Those who enjoy trolling, suggested the reaction to the rape threat tweets was a threat to wider freedom of speech, and in effect their freedom to troll.

I think their argument is spurious. There is a world of difference between typical trolling and making a specific threat of sexual violence against an individual – Ms Criado-Perez was told what time she would be attacked and specifically what violence would be done to her.

Freedom of speech does not encompass a freedom to threaten someone with rape – anyone who thinks it does clearly does not understand what freedom is.

The threats made were criminal offences, the police are involved now, there has been one arrest and there are likely to be more. Trials will follow in due course.

What I think is interesting is the way that once women had started talking about these threats, it actually resulted in more threats being made from multiple users creating multiple accounts for the purpose @killcreasynow was one example (suspended now, or else I would not name it and give it the publicity).

It seems that the very act of reporting abuse can trigger more abuse.

I am not for one moment suggesting that people receiving such abuse – be it sexual threats, racist, anti-gay or LGBT abuse, should not act upon it for fear of attracting more. But it appears to be a phenomenon peculiar to Twitter that talking about abuse, as well as garnering support and highlighting the issue, can also lead to one becoming more of a target, clearly adding to the distress.

Which made me ponder why and I think there might be a couple of contributing factors.

Firstly there is Twitter’s amplification effect. Word spreads fast there. abusive attacks in the real world can lead to repeat offences and copycat attacks – an offender hears of an attack and decides he will do something similar, it is a trigger. Just as the Internet unites like-minded communities of those interested in, say, knitting, football, opera, so it connects those who are interested in being abusive.

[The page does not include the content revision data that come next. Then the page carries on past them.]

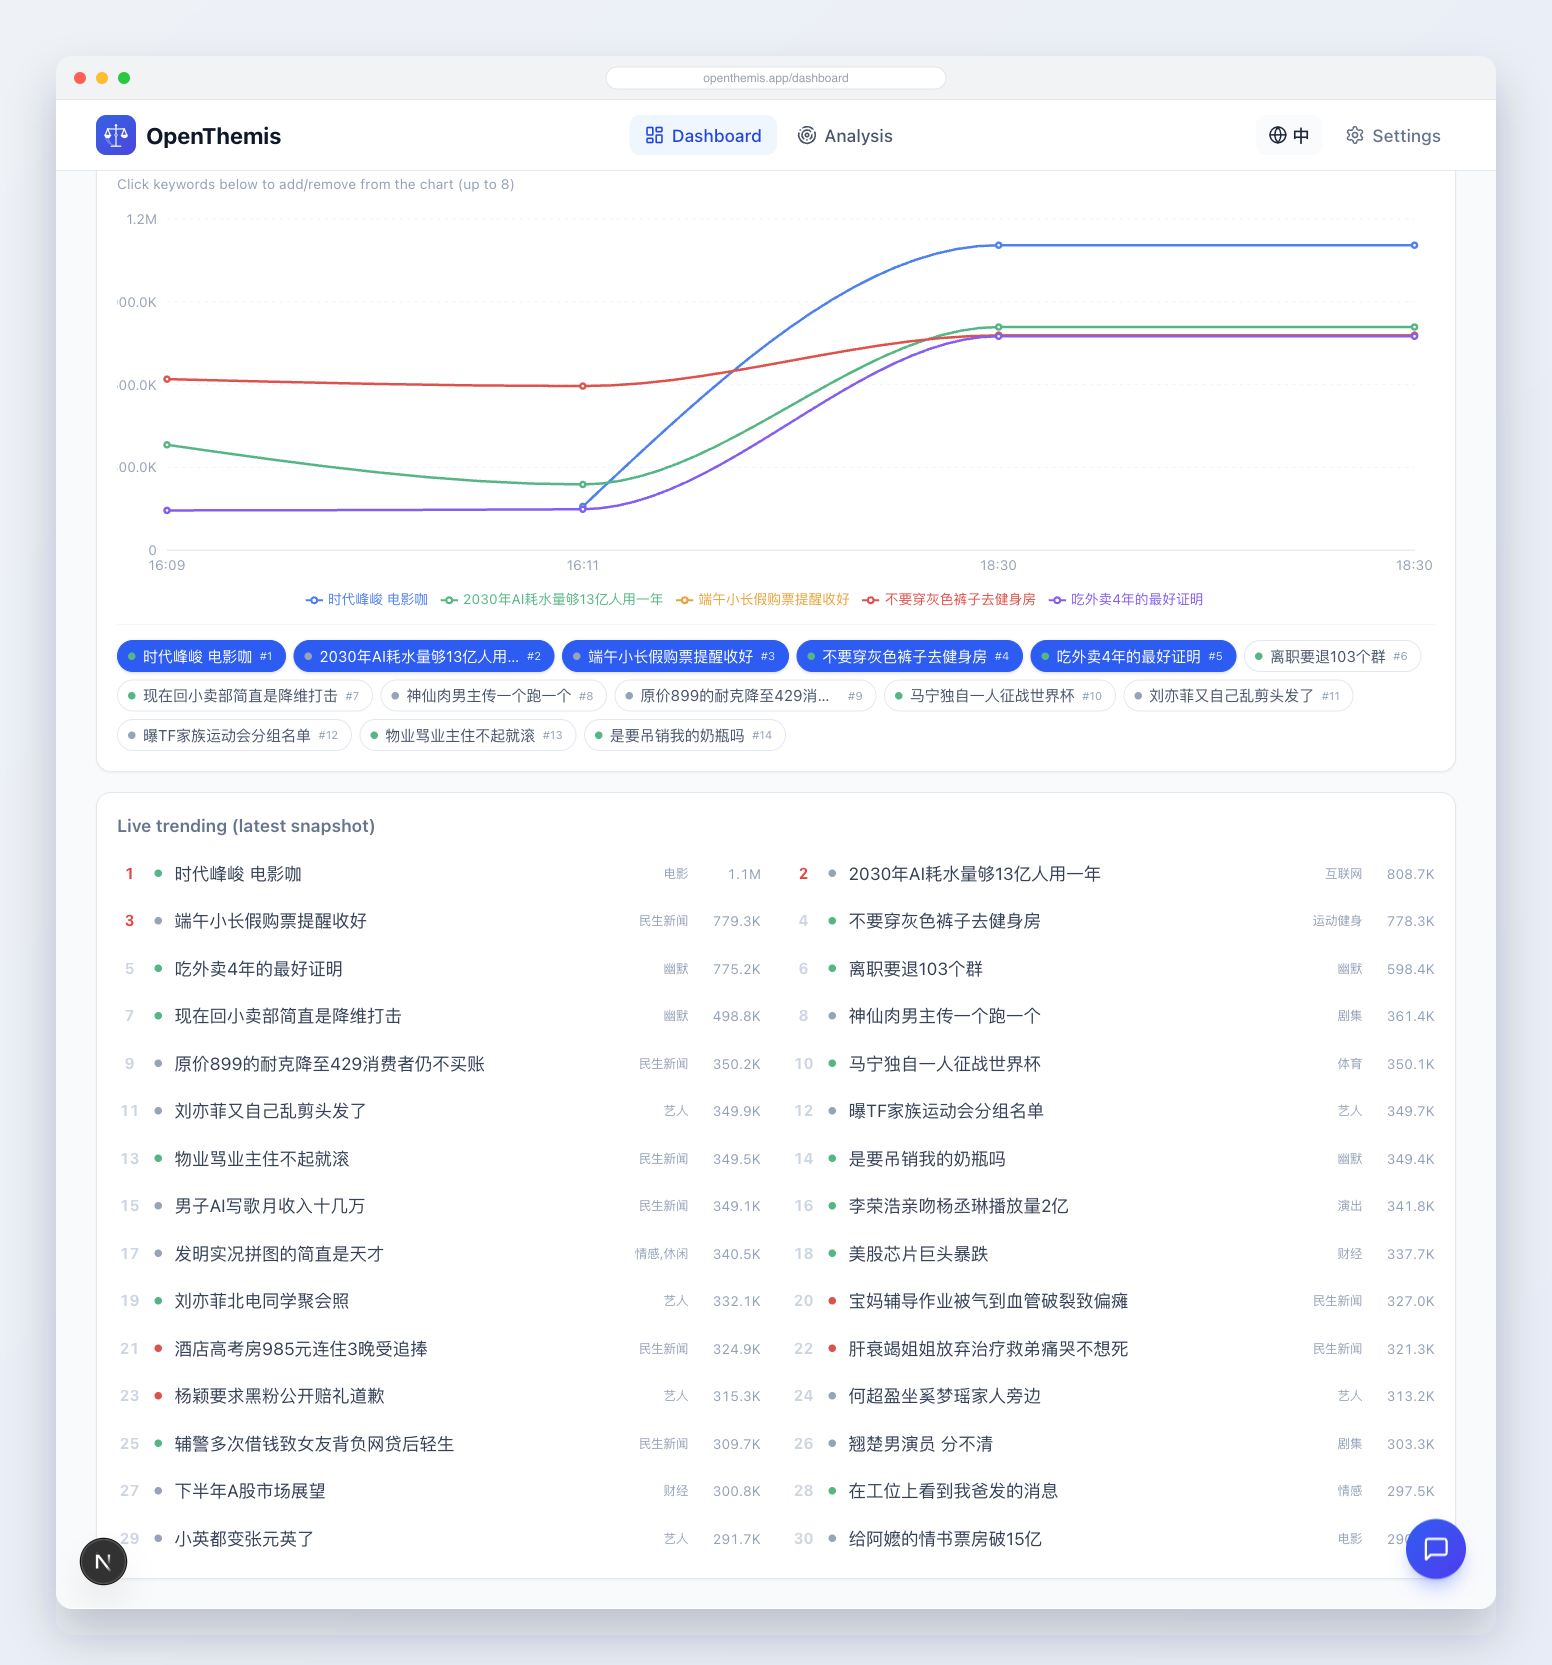
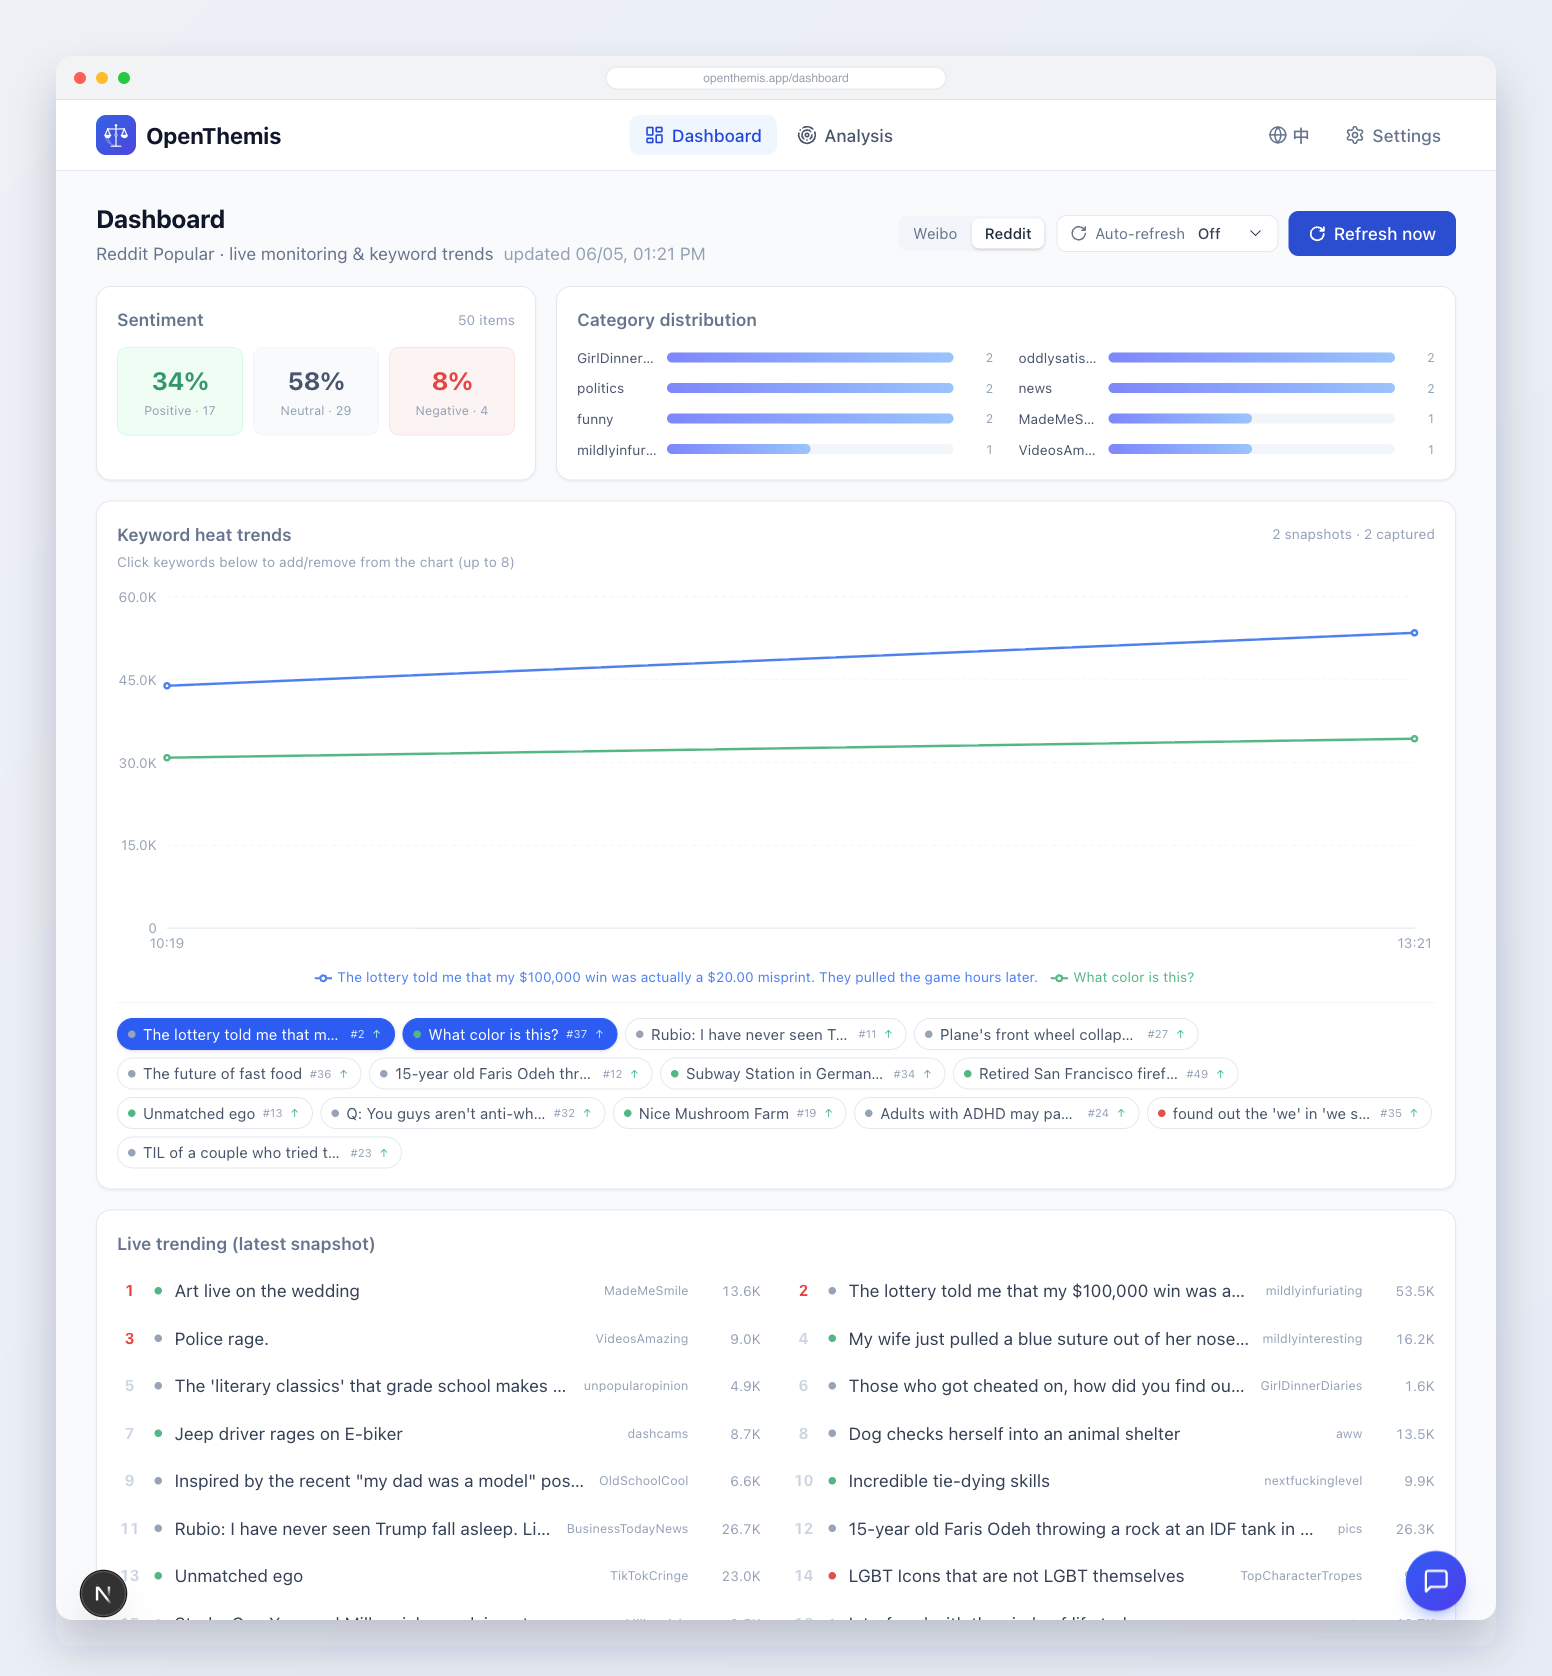
fix(dashboard): refresh used stale channel; refetch correct source on switch

diff --git a/app/dashboard/page.tsx b/app/dashboard/page.tsx
@@ -111,7 +111,7 @@ export default function DashboardPage() {
     } finally {
       setRefreshing(false);
     }
-  }, [applyData]);
+  }, [applyData, channel]);
 
   useEffect(() => { load(); }, [load]);
 
@@ -163,7 +163,7 @@ export default function DashboardPage() {
             {[{ id: 'weibo', label: t('微博', 'Weibo') }, { id: 'reddit', label: 'Reddit' }].map((src) => (
               <button
                 key={src.id}
-                onClick={() => { if (src.id !== channel) { selectedInit.current = false; setSelected([]); setChannel(src.id); } }}
+                onClick={() => { if (src.id !== channel) { selectedInit.current = false; setSelected([]); setData(null); setError(null); setChannel(src.id); } }}
                 className={`text-xs px-2.5 py-1 rounded-md transition-colors ${
                   channel === src.id ? 'bg-white text-slate-800 shadow-sm font-medium' : 'text-slate-500 hover:text-slate-700'
                 }`}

They see each other’s abusive messages and in their minds it legitimises their behaviour, or at least reduces the risk of detection and prosecution. They think there is safety in numbers.We saw it with those who took to Facebook to incite riots, those who targeted and named sexual offence victims and those who published pictures purporting to be the killers of James Bulger. It is only when the police come knocking at their door that they realise their mistake.

The question is the best, the most effective, way to respond to abuse. I’m not sure that responding and retweeting it is the most effective way to deal with it.

These abusers are very often seeking attention and so they target someone with a relatively large number of followers, or a high profile, because they crave the attention, albeit negative, that might attract.

I am not criticising the actions of those who have received abuse. I have never been the victim of such attention myself and far be it from me to tell someone what they should do late at night when they are subject to such vile messages.

The idea of an abuse button may seem attractive, and certainly reporting threatening messages should be a simple matter. But you only have to consider the vast numbers of tweets every hour of the day to realise this would be very difficult to implement effectively.

There are some communities engaged in debates so furious the abuse button would be pressed all the time. Who would begin to sift these messages for the genuinely threatening?

I think first we should see how the law deals with the present situation. Twitter accounts have been reported to the police, one arrest has been made already, other may follow. Before we ask for legislation, let’s see what existing laws can do to tackle this.

This post originally appeared on the David Banks Media Consultancy Blog and is reproduced with permission and thanks